ECC employs a relatively short encryption key -- a value that must be fed into the encryption algorithm to decode an encrypted message. This short key is faster and requires less computing power than other first-generation encryption public key algorithms. For example, a 160-bit ECC encryption key provides the same security as a 1024-bit RSA encryption key and can be up to 15 times faster, depending on the platform on which it is implemented. RSA is a first-generation public-key cryptography technique invented by Ronald Rivest, Adi Shamir and Leonard Adleman in the late 70s. Both RSA and ECC are in widespread use. The advantages of ECC over RSA are particularly important in wireless devices, where computing power, memory and battery life are limited.
One of the main disadvantages of ECC is that it increases the size of the encrypted message significantly more than RSA encryption. Furthermore, the ECC algorithm is more complex and more difficult to implement than RSA, which increases the likelihood of implementation errors, thereby reducing the security of the algorithm.
Public Versus Private Key Cryptography

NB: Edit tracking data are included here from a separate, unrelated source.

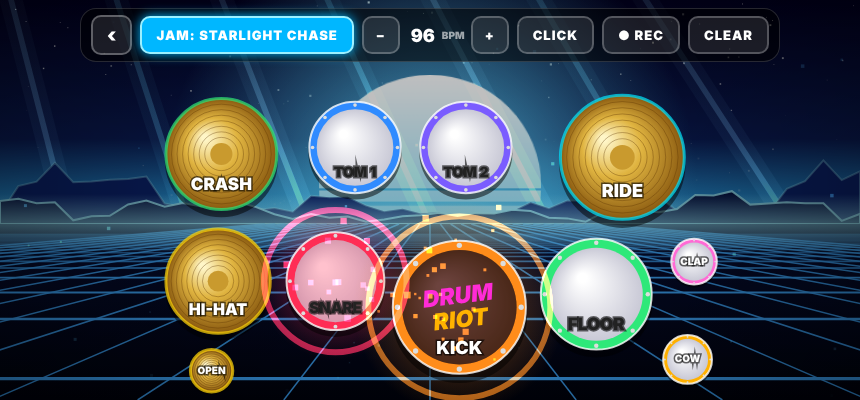
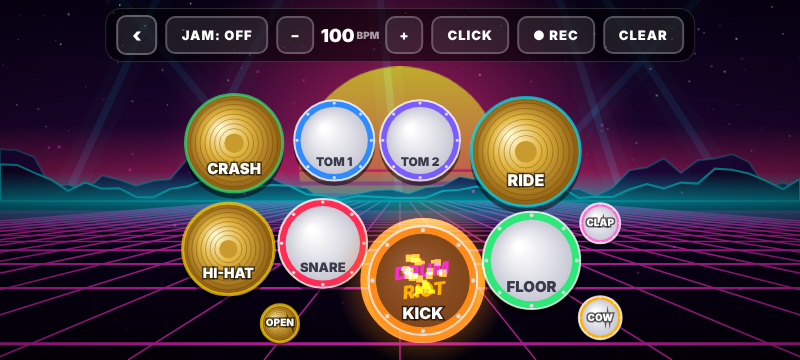
Drum Riot 1.1: jazz drum-lead song, better ride/cowbell, tighter kit
- New song 'Back Alley Bop': swing feel, walking bass, piano comping,
  sax head, drum intro, trading fours and a drum solo
- Swing timing support in the song generator
- Ride and cowbell resynthesized (additive, no aliasing buzz)
- Free play pads packed closer together (and slightly larger)

diff --git a/drum-riot/app/assets/songs.js b/drum-riot/app/assets/songs.js
@@ -27,6 +27,13 @@ const DP = {
   drop:    { K: 'x...x...x...x...', S: '....x.......x...', H: 'x...x...x...x...', O: '..x...x...x...x.' },
   hits:    { K: 'x.......x.......', C: 'x.......x.......' },
   end:     { K: 'x...............', C: 'x...............' },
+  // jazz (only even steps: offbeat 8ths get swung)
+  swing:   { R: 'x...x.x.x...x.x.', K: 'x.......x.......', S: '......x.......x.' },
+  swing2:  { R: 'x...x.x.x...x.x.', K: 'x.........x.....', S: '....x.......x...' },
+  solo1:   { K: 'x.......x.......', S: 'x.x.x.x.....x.x.', T: '........x.x.....' },
+  solo2:   { K: 'x.....x.........', T: 'x.x.x...........', M: '......x.x.......', S: '..........x.x...', F: '..............x.' },
+  solo3:   { K: 'x...x...x...x...', S: 'x.x.x.x.x.x.x.x.', C: '............x...' },
+  solo4:   { K: 'x.......x.......', T: 'x.x.x...........', M: '......x.x.......', F: '..........x.x.x.' },
 };
 
 // Fills: 8-step fills replace the 2nd half of the last bar; full:true replaces the whole bar
@@ -46,6 +53,7 @@ const SCALES = {
   minor: [0, 2, 3, 5, 7, 8, 10],
   dorian: [0, 2, 3, 5, 7, 9, 10],
   penta: [0, 3, 5, 7, 10],
+  blues: [0, 3, 5, 6, 7, 10],
 };
 
 const SONGS = [
@@ -106,6 +114,23 @@ const SONGS = [
     ],
   },
   {
+    id: 'bop', title: 'Back Alley Bop', artist: 'The Brushfire Quartet', genre: 'Jazz Swing · Drum Lead', bpm: 150, theme: 'jazz', level: 4,
+    scale: 'blues', leadRoot: 65, bassLo: 29, leadP: 'sax', swing: 0.67, jam: 1,
+    hooks: { A: '5:2 6:2 7:4 6:2 5:2 3:4 4:2 5:2 3:2 2:2 1:8 1:2 2:2 3:2 4:2 5:4 7:4 8:2 7:2 6:2 5:2 3:8' },
+    sec: [
+      { n: 'Drum Intro', b: 4, ch: ['F7'], dr: ['solo1', 'solo2', 'solo3', 'solo4'], crash: 1 },
+      { n: 'Head', b: 8, cpb: 2, ch: ['Gm7', 'C7', 'Fmaj7', 'Fmaj7', 'Am7', 'D7', 'Gm7', 'C7'], dr: 'swing', bass: 'walk', comp: 1, lead: 'A', fill: 'f8a', crash: 1 },
+      { n: 'Head', b: 8, cpb: 2, ch: ['Gm7', 'C7', 'Fmaj7', 'Fmaj7', 'Am7', 'D7', 'Gm7', 'C7'], dr: 'swing2', bass: 'walk', comp: 1, lead: 'A', fill: 'big', crash: 4 },
+      { n: 'Trade - Band', b: 4, cpb: 2, ch: ['Gm7', 'C7', 'Fmaj7', 'D7'], dr: 'swing', bass: 'walk', comp: 1, arp: 'arp8', arpP: 'sax', arpLo: 60, fill: 'f8b', crash: 1 },
+      { n: 'Drum Break!', b: 4, ch: ['F7'], dr: ['solo1', 'solo2', 'solo3', 'solo4'], crash: 1 },
+      { n: 'Trade - Band', b: 4, cpb: 2, ch: ['Gm7', 'C7', 'Fmaj7', 'D7'], dr: 'swing2', bass: 'walk', comp: 1, arp: 'arp8', arpP: 'sax', arpLo: 60, fill: 'f8b', crash: 1 },
+      { n: 'Drum Break!', b: 4, ch: ['F7'], dr: ['solo3', 'solo2', 'solo1', 'solo4'], crash: 1 },
+      { n: 'Drum Solo', b: 8, ch: ['F7', 'Bb7'], dr: ['solo1', 'solo2', 'solo3', 'solo4', 'solo2', 'solo1', 'solo3', 'solo4'], bass: 'walk', crash: 4 },
+      { n: 'Head Out', b: 8, cpb: 2, ch: ['Gm7', 'C7', 'Fmaj7', 'Fmaj7', 'Am7', 'D7', 'Gm7', 'C7'], dr: 'swing2', bass: 'walk', comp: 1, lead: 'A', fill: 'big', crash: 1 },
+      { n: 'Ending', b: 4, cpb: 2, ch: ['Gm7', 'C7', 'Fmaj7', 'Fmaj7'], dr: 'swing', bass: 'walk', comp: 1, lead: 'A', crash: 1, end: true },
+    ],
+  },
+  {
     id: 'steel', title: 'Steel Thunder', artist: 'Voltage Kings', genre: 'Hard Rock', bpm: 138, theme: 'fire', level: 4,
     scale: 'penta', leadRoot: 64, bassLo: 28, gtrLo: 40, leadP: 'gtrL', jam: 2,
     hooks: { A: '6:4 5:2 4:2 5:4 4:2 3:2 4:8 3:4 2:4 1:4 2:2 3:2 4:4 5:4 6:12 .:4' },
@@ -144,12 +169,13 @@ const THEMES = {
   edm:   { sky: ['#000814', '#001d3d', '#00c98a'], sun: ['#d9ff00', '#00ffa3'], grid: '#00ffd5', floor: ['#001428', '#000208'], mount: ['#00182e', '#00284a'], edge: '#7cff00', laser: '#00ff6a', accent: '#00ffd5' },
   fire:  { sky: ['#0a0000', '#3a0505', '#ff5a00'], sun: ['#fff27a', '#ff3b00'], grid: '#ff4d00', floor: ['#1a0300', '#050000'], mount: ['#200000', '#3a0a00'], edge: '#ffae00', laser: '#ff2200', accent: '#ff8800' },
   lava:  { sky: ['#000000', '#1a0000', '#9b0000'], sun: ['#ffcc00', '#ff0000'], grid: '#ff1a1a', floor: ['#140000', '#000000'], mount: ['#1a0000', '#2e0000'], edge: '#ff6600', laser: '#ff0000', accent: '#ff3300' },
+  jazz:  { sky: ['#05040f', '#1b1035', '#c46a1d'], sun: ['#ffe0a0', '#ff7a2a'], grid: '#e0a040', floor: ['#120a20', '#030108'], mount: ['#140c26', '#221438'], edge: '#ffb347', laser: '#ffd27a', accent: '#ffb347' },
   rage:  { sky: ['#1a0a00', '#5a2a00', '#ffd000'], sun: ['#ffffff', '#ffb000'], grid: '#ffd000', floor: ['#2a1400', '#080300'], mount: ['#2a1200', '#4a2200'], edge: '#fff27a', laser: '#ffe066', accent: '#ffd000' },
 };
 
 // ---------- music theory helpers ----------
 const NN = { C: 0, 'C#': 1, Db: 1, D: 2, 'D#': 3, Eb: 3, E: 4, F: 5, 'F#': 6, Gb: 6, G: 7, 'G#': 8, Ab: 8, A: 9, 'A#': 10, Bb: 10, B: 11 };
-const QUAL = { '': [0, 4, 7], m: [0, 3, 7], '5': [0, 7, 12], m7: [0, 3, 7, 10], '7': [0, 4, 7, 10], maj7: [0, 4, 7, 11], sus2: [0, 2, 7], sus4: [0, 5, 7] };
+const QUAL = { m9: [0, 3, 7, 10, 14], '9': [0, 4, 7, 10, 14], '': [0, 4, 7], m: [0, 3, 7], '5': [0, 7, 12], m7: [0, 3, 7, 10], '7': [0, 4, 7, 10], maj7: [0, 4, 7, 11], sus2: [0, 2, 7], sus4: [0, 5, 7] };
 function parseChord(name) {
   const m = name.match(/^([A-G][#b]?)(.*)$/);
   return { r: NN[m[1]], iv: QUAL[m[2]] || QUAL[''] };
@@ -175,14 +201,17 @@ const GAL = 'x.xxx.xxx.xxx.xx';
 const CLAV = '..x..x.x..x..x.x';
 
 // ---------- music generation for one bar ----------
+const sw = (S, s) => s + (S.swing && s % 4 === 2 ? S.swing : 0);
+const COMP = [[0, 3], [6, 2], [10, 1.5]];
 function genMusic(S, sec, b, barT, st, ev, last) {
   const cpb = sec.cpb || 1, seg = 16 / cpb;
-  const add = (s, m, len, p) => ev.push({ t: barT + s * st, k: 'n', m, d: len * st, p });
+  const add = (s, m, len, p) => ev.push({ t: barT + sw(S, s) * st, k: 'n', m, d: len * st, p });
   for (let h = 0; h < cpb; h++) {
     const C = parseChord(sec.ch[(b * cpb + h) % sec.ch.length]);
     const s0 = h * seg, s1 = s0 + seg;
     const br = inR(C.r, S.bassLo || 33);
     const tones = C.iv.map(iv => C.r + iv);
+    const NC = parseChord(sec.ch[(b * cpb + h + 1) % sec.ch.length]);
     if (last && sec.end) {
       if (h === 0) {
         add(0, br, 24, 'sub');
@@ -198,6 +227,13 @@ function genMusic(S, sec, b, barT, st, ev, last) {
       case 'sub': add(s0, br, seg - 0.5, 'sub'); break;
       case 'pump': for (let s = s0; s < s1; s += 4) { add(s + 2, br, 1.8, 'sub'); add(s + 3, br + 12, 0.8, 'bass'); } break;
       case 'funk': for (const [s, iv, l] of FUNK_BASS) if (s >= s0 && s < s1) add(s, br + iv, l, 'bassF'); break;
+      case 'walk': {
+        const n = seg / 4, nr = inR(NC.r, S.bassLo || 33);
+        const appr = nr + ((b + h) % 2 ? 1 : -1);
+        const line = n >= 4 ? [br, br + C.iv[1], br + C.iv[2], appr] : [br, appr];
+        line.forEach((m, k) => add(s0 + k * 4, m, 3.6, 'upright'));
+        break;
+      }
       case 'gallop': for (let s = s0; s < s1; s++) if (GAL[s] === 'x') add(s, br, 0.9, 'bass'); break;
     }
     if (sec.gtr) {
@@ -223,12 +259,16 @@ function genMusic(S, sec, b, barT, st, ev, last) {
       for (let s = s0; s < s1; s += 4) vo.forEach(m => add(s + 2, m, 1.4, 'ssaw'));
       add(s0, inR(C.r, 48), seg, 'pad');
     }
+    if (sec.comp) {
+      const vo = [...C.iv.slice(1, 4), 14].map(iv => inR((C.r + iv) % 12, 57));
+      for (const [s, l] of COMP) if (s >= s0 && s < s1) vo.forEach(m => add(s, m, l, 'epiano'));
+    }
     if (sec.clav) {
       const vo = tones.slice(0, 4).map(pc => inR(pc % 12, 60));
       for (let s = s0; s < s1; s++) if (CLAV[s] === 'x') vo.forEach(m => add(s, m, 0.8, 'clav'));
     }
     if (sec.arp) {
-      const base = [...new Set(tones.map(pc => inR(pc % 12, sec.arpP ? 52 : 64)))].sort((a, c) => a - c);
+      const base = [...new Set(tones.map(pc => inR(pc % 12, sec.arpLo || (sec.arpP ? 52 : 64))))].sort((a, c) => a - c);
       const up = base.concat(base.map(m => m + 12));
       const seq = up.concat(up.slice(1, -1).reverse());
       const stp = sec.arp === 'arp8' ? 2 : 1;
@@ -240,7 +280,7 @@ function genMusic(S, sec, b, barT, st, ev, last) {
     const off = (b * 16) % H.len;
     for (const [pos, d, len] of H.notes) {
       if (pos >= off && pos < off + 16) {
-        ev.push({ t: barT + (pos - off) * st, k: 'n', m: degToMidi(S, d) + (sec.leadOct || 0), d: len * st * 0.95, p: S.leadP || 'lead' });
+        ev.push({ t: barT + sw(S, pos - off) * st, k: 'n', m: degToMidi(S, d) + (sec.leadOct || 0), d: len * st * 0.95, p: S.leadP || 'lead' });
       }
     }
   }
@@ -251,7 +291,7 @@ function genMusic(S, sec, b, barT, st, ev, last) {
 // ---------- drum chart for one bar ----------
 const LANEMAP = { K: [4, 'kick'], S: [0, 'snare'], H: [1, 'hhc'], O: [1, 'hho'], R: [1, 'ride'], T: [2, 'tom1'], M: [2, 'tom2'], F: [3, 'tom3'], C: [3, 'crash'] };
 const PRI = { C: 5, S: 4, K: 4, F: 3, T: 3, M: 3, O: 2, H: 1, R: 1 };
-function genDrums(sec, b, barT, st, notes, last, gBase) {
+function genDrums(S, sec, b, barT, st, notes, last, gBase) {
   let name = Array.isArray(sec.dr) ? sec.dr[b % sec.dr.length] : sec.dr;
   if (!name) return;
   if (last && sec.end) name = 'end';
@@ -286,7 +326,7 @@ function genDrums(sec, b, barT, st, notes, last, gBase) {
     }
     for (const l in byLane) {
       const o = byLane[l];
-      notes.push({ t: barT + s * st, lane: o.lane, snd: o.snd, k: o.k, gs: gBase + s });
+      notes.push({ t: barT + sw(S, s) * st, lane: o.lane, snd: o.snd, k: o.k, gs: gBase + s });
     }
   }
 }
@@ -327,7 +367,7 @@ function buildSong(S, diff) {
       const barT = bar * 16 * st;
       const last = b === sec.b - 1;
       genMusic(S, sec, b, barT, st, ev, last);
-      genDrums(sec, b, barT, st, notes, last, bar * 16);
+      genDrums(S, sec, b, barT, st, notes, last, bar * 16);
       bar++;
     }
   }
@@ -352,6 +392,6 @@ function buildDrumLoop(S, secIdx) {
   const sec = S.sec[secIdx];
   const st = 60 / S.bpm / 4;
   const notes = [];
-  for (let b = 0; b < sec.b; b++) genDrums(sec, b, b * 16 * st, st, notes, b === sec.b - 1, b * 16);
+  for (let b = 0; b < sec.b; b++) genDrums(S, sec, b, b * 16 * st, st, notes, b === sec.b - 1, b * 16);
   return notes.map(n => ({ t: n.t, k: 'd', n: n.snd, v: 0.7 }));
 }

diff --git a/drum-riot/app/assets/audio.js b/drum-riot/app/assets/audio.js
@@ -104,15 +104,23 @@ const A = (() => {
       for (let i = 0; i < d.length; i++) { const t = i / sr; d[i] *= (Math.exp(-t * 2.0) * 0.8 + Math.exp(-t * 18) * 0.6) * Math.min(1, t * 600); }
       norm(d, 0.62);
     });
-    drums.ride = mkBuf(1.6, (d, sr) => {
-      metal(d, sr, 66, 5000);
-      let p = 0;
+    // Ride: inharmonic sine partials (no aliasing/buzz) + bell + stick ping
+    drums.ride = mkBuf(2.0, (d, sr) => {
+      const P = [];
+      for (let k = 0; k < 26; k++) P.push({ w: 2 * Math.PI * 3000 * Math.pow(2.6, Math.random()) / sr, a: 0.3 + Math.random() * 0.7, dk: 1.4 + Math.random() * 2.4, ph: Math.random() * 6.28 });
+      const B = [[512, 0.5, 2.6], [796, 0.32, 3.2], [1232, 0.42, 2.8], [1709, 0.22, 4], [2391, 0.3, 3.5]];
+      for (const b of B) P.push({ w: 2 * Math.PI * b[0] / sr, a: b[1] * 3.2, dk: b[2], ph: 0 });
+      const dec = P.map(q => Math.exp(-q.dk / sr));
+      const env = P.map(q => q.a);
       for (let i = 0; i < d.length; i++) {
+        let v = 0;
+        for (let k = 0; k < P.length; k++) { v += env[k] * Math.sin(P[k].ph + P[k].w * i); env[k] *= dec[k]; }
         const t = i / sr;
-        p += 2 * Math.PI * 2650 / sr;
-        d[i] = d[i] * 0.55 * Math.exp(-t * 3) + Math.sin(p) * 0.25 * Math.exp(-t * 6);
+        d[i] = v / 14 + rnd() * 0.35 * Math.exp(-t * 45) + rnd() * 0.04 * Math.exp(-t * 2.5);
       }
-      norm(d, 0.42);
+      biq(d, sr, 'hp', 350, 0.7);
+      for (let i = 0; i < 40; i++) d[i] *= i / 40;
+      norm(d, 0.5);
     });
     const tom = (base) => mkBuf(0.7, (d, sr) => {
       let ph = 0;
@@ -124,13 +132,19 @@ const A = (() => {
       norm(d, 0.85);
     });
     drums.tom1 = tom(230); drums.tom2 = tom(170); drums.tom3 = tom(110);
-    drums.cowbell = mkBuf(0.4, (d, sr) => {
+    // Cowbell: classic 2-tone (band-limited squares at 540 + 800 Hz)
+    drums.cowbell = mkBuf(0.6, (d, sr) => {
       for (let i = 0; i < d.length; i++) {
         const t = i / sr;
-        d[i] = ((t * 560) % 1 < 0.5 ? 1 : -1) + ((t * 845) % 1 < 0.5 ? 1 : -1);
+        let v = 0;
+        for (const f of [540, 800]) for (let h = 1; h * f < 9000; h += 2) v += Math.sin(2 * Math.PI * f * h * t) / h;
+        d[i] = v;
       }
-      biq(d, sr, 'bp', 900, 2.5);
-      for (let i = 0; i < d.length; i++) d[i] *= Math.exp(-(i / sr) * 13);
+      biq(d, sr, 'bp', 1000, 0.9);
+      for (let i = 0; i < d.length; i++) {
+        const t = i / sr;
+        d[i] *= (0.62 * Math.exp(-t * 32) + 0.38 * Math.exp(-t * 6.5)) * Math.min(1, t * 1500);
+      }
       norm(d, 0.5);
     });
     drums.stick = mkBuf(0.08, (d, sr) => {
@@ -368,6 +382,9 @@ const PRESETS = {
   bell:  { w: 'triangle', det: [0, 1200], cut: 5000, q: 0.5, a: 0.003, d: 0.5, s: 0.15, r: 0.4, g: 0.09, dly: 0.35, rev: 0.4 },
   clav:  { w: 'square', cut: 1100, ce: 3200, fd: 0.08, q: 8, a: 0.002, d: 0.1, s: 0.1, r: 0.04, g: 0.065 },
   brass: { w: 'sawtooth', det: [-6, 6], cut: 900, ce: 2600, fd: 0.12, q: 2, a: 0.03, d: 0.2, s: 0.75, r: 0.1, g: 0.08, rev: 0.25 },
+  upright: { w: 'triangle', det: [0, 3], cut: 700, ce: 900, fd: 0.09, q: 1.5, a: 0.004, d: 0.3, s: 0.35, r: 0.08, g: 0.55 },
+  epiano: { w: 'sine', det: [0, 1200], cut: 3500, q: 0.5, a: 0.004, d: 0.7, s: 0.3, r: 0.25, g: 0.07, rev: 0.35 },
+  sax:   { w: 'sawtooth', det: [-5, 5], cut: 1100, ce: 1700, fd: 0.14, q: 2.5, a: 0.035, d: 0.3, s: 0.8, r: 0.12, g: 0.085, vib: 4, rev: 0.35 },
   gtr:   { w: 'sawtooth', det: [-9, 9], cut: 3200, q: 0.7, a: 0.004, d: 0.4, s: 0.75, r: 0.09, g: 0.2, bus: 'gtr' },
   gtrM:  { w: 'sawtooth', det: [-9, 9], cut: 800, ce: 1100, fd: 0.07, q: 1.5, a: 0.002, d: 0.08, s: 0.3, r: 0.04, g: 0.22, bus: 'gtr' },
   gtrL:  { w: 'sawtooth', det: [-4, 4], cut: 2600, ce: 1200, fd: 0.2, q: 2, a: 0.01, d: 0.3, s: 0.8, r: 0.15, g: 0.13, bus: 'gtr', vib: 6, dly: 0.25 },

diff --git a/drum-riot/app/assets/game.js b/drum-riot/app/assets/game.js
@@ -416,7 +416,7 @@
       G.secIdx = si; G.secName = secs[si].n.toUpperCase(); G.secT = 2;
     }
     G.secT = Math.max(0, G.secT - dt);
-    const hype = /CHORUS|DROP|HOOK|SOLO/.test(G.secName);
+    const hype = /CHORUS|DROP|HOOK|SOLO|DRUM|HEAD/.test(G.secName);
     BG.lasers += ((G.rageOn ? 1 : hype ? 0.6 : 0.05) - BG.lasers) * dt * 3;
     if (G.rageOn) {
       G.rage -= dt * 0.06;
@@ -679,23 +679,24 @@
   //  FREE PLAY
   // ============================================================
   const PADS = [
-    { id: 'crash', x: 0.25, y: 0.27, r: 0.17, snd: 'crash', cym: 1, col: '#2ee879', label: 'CRASH', key: 'q' },
-    { id: 'tom1', x: 0.66, y: 0.25, r: 0.14, snd: 'tom1', col: '#2f8bff', label: 'TOM 1', key: 'w' },
-    { id: 'tom2', x: 1.0, y: 0.25, r: 0.14, snd: 'tom2', col: '#7a5cff', label: 'TOM 2', key: 'e' },
-    { id: 'ride', x: 1.48, y: 0.28, r: 0.19, snd: 'ride', cym: 1, col: '#00e5ff', label: 'RIDE', key: 'r' },
-    { id: 'hhc', x: 0.24, y: 0.66, r: 0.16, snd: 'hhc', cym: 1, col: '#ffd60a', label: 'HI-HAT', key: 'a' },
-    { id: 'hho', x: 0.22, y: 0.935, r: 0.065, snd: 'hho', cym: 1, col: '#ffd60a', label: 'OPEN', key: 'z' },
-    { id: 'snare', x: 0.6, y: 0.66, r: 0.155, snd: 'snare', col: '#ff2d55', label: 'SNARE', key: 's' },
-    { id: 'kick', x: 0.98, y: 0.74, r: 0.21, snd: 'kick', col: '#ff8c1a', label: 'KICK', kick: 1, key: ' ' },
-    { id: 'floor', x: 1.4, y: 0.7, r: 0.17, snd: 'tom3', col: '#2ee879', label: 'FLOOR', key: 'd' },
-    { id: 'clap', x: 1.7, y: 0.6, r: 0.07, snd: 'clap', col: '#ff6ad5', label: 'CLAP', key: 'f' },
-    { id: 'cow', x: 1.68, y: 0.9, r: 0.075, snd: 'cowbell', col: '#ffb000', label: 'COW', key: 'c' },
+    { id: 'crash', x: 0.22, y: 0.27, r: 0.17, snd: 'crash', cym: 1, col: '#2ee879', label: 'CRASH', key: 'q' },
+    { id: 'tom1', x: 0.57, y: 0.26, r: 0.14, snd: 'tom1', col: '#2f8bff', label: 'TOM 1', key: 'w' },
+    { id: 'tom2', x: 0.87, y: 0.26, r: 0.14, snd: 'tom2', col: '#7a5cff', label: 'TOM 2', key: 'e' },
+    { id: 'ride', x: 1.24, y: 0.30, r: 0.19, snd: 'ride', cym: 1, col: '#00e5ff', label: 'RIDE', key: 'r' },
+    { id: 'hhc', x: 0.20, y: 0.64, r: 0.16, snd: 'hhc', cym: 1, col: '#ffd60a', label: 'HI-HAT', key: 'a' },
+    { id: 'hho', x: 0.38, y: 0.90, r: 0.065, snd: 'hho', cym: 1, col: '#ffd60a', label: 'OPEN', key: 'z' },
+    { id: 'snare', x: 0.53, y: 0.62, r: 0.155, snd: 'snare', col: '#ff2d55', label: 'SNARE', key: 's' },
+    { id: 'kick', x: 0.88, y: 0.75, r: 0.2, snd: 'kick', col: '#ff8c1a', label: 'KICK', kick: 1, key: ' ' },
+    { id: 'floor', x: 1.26, y: 0.68, r: 0.17, snd: 'tom3', col: '#2ee879', label: 'FLOOR', key: 'd' },
+    { id: 'clap', x: 1.50, y: 0.55, r: 0.07, snd: 'clap', col: '#ff6ad5', label: 'CLAP', key: 'f' },
+    { id: 'cow', x: 1.50, y: 0.88, r: 0.075, snd: 'cowbell', col: '#ffb000', label: 'COW', key: 'c' },
   ];
+  const KIT_W = 1.6;
   const FL = { sc: 1, ox: 0, oy: 0 };
   function layoutFree() {
     const top = 66, aw = W - 20, ah = H - top - 8;
-    FL.sc = Math.min(aw / 1.78, ah);
-    FL.ox = (W - 1.78 * FL.sc) / 2;
+    FL.sc = Math.min(aw / KIT_W, ah);
+    FL.ox = (W - KIT_W * FL.sc) / 2;
     FL.oy = top + (ah - FL.sc) / 2;
   }
   const F = { flash: {}, jam: -1, jamSeq: null, jamStart: 0, jamLen: 0, bpm: 100, metro: false, metroNext: 0, metroBeat: 0, rec: false, loop: [], loopStart: 0, loopLen: 0, schedTo: 0, lastBeat: -1 };

diff --git a/drum-riot/README.md b/drum-riot/README.md
@@ -16,8 +16,10 @@ A rhythm drum game for Android. Notes fly down a neon highway and you smash the 
 - Three difficulties (Easy, Medium, Hard) are generated from the same drum part.
 - Results screen with a grade (S to D), 1–5 stars, accuracy, max combo and saved high scores.
 
-### 🎶 6 original songs
+### 🎶 7 original songs
 All music is synthesized live in code, so there are no audio files and no copyrighted songs.
+
+**Back Alley Bop** is a swing tune where you, the drummer, lead. It opens with a drum intro, then the band plays the melody with walking bass, piano and sax. After that you trade 4-bar breaks with the band and take a full drum solo.
 
 | # | Song | Artist | Style | BPM |
 |---|------|--------|-------|-----|
@@ -25,8 +27,9 @@ All music is synthesized live in code, so there are no audio files and no copyri
 | 2 | Neon Highway | VHS Dreamers | Synthwave | 112 |
 | 3 | Midnight Funk Machine | Groove Syndicate | Funk | 104 |
 | 4 | Drop Zone | Kilowatt | EDM | 128 |
-| 5 | Steel Thunder | Voltage Kings | Hard Rock | 138 |
-| 6 | Inferno Engine | Molten Skull | Metal | 150 |
+| 5 | Back Alley Bop | The Brushfire Quartet | Jazz Swing, drum lead | 150 |
+| 6 | Steel Thunder | Voltage Kings | Hard Rock | 138 |
+| 7 | Inferno Engine | Molten Skull | Metal | 150 |
 
 The backing band (bass, synths, distorted guitars, leads) plays the song. **The drums only sound when you hit them**, so if you miss, the drum part goes quiet.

ECC is a form of public key cryptography, in which one encryption key, known as a private key, is kept secret, while another, known as a public key, is freely distributed. Public key cryptography is computationally more expensive than private key encryption, which employs a single, shared encryption key. In wireless devices, public key encryption can shorten the lifetime of batteries or of the devices themselves.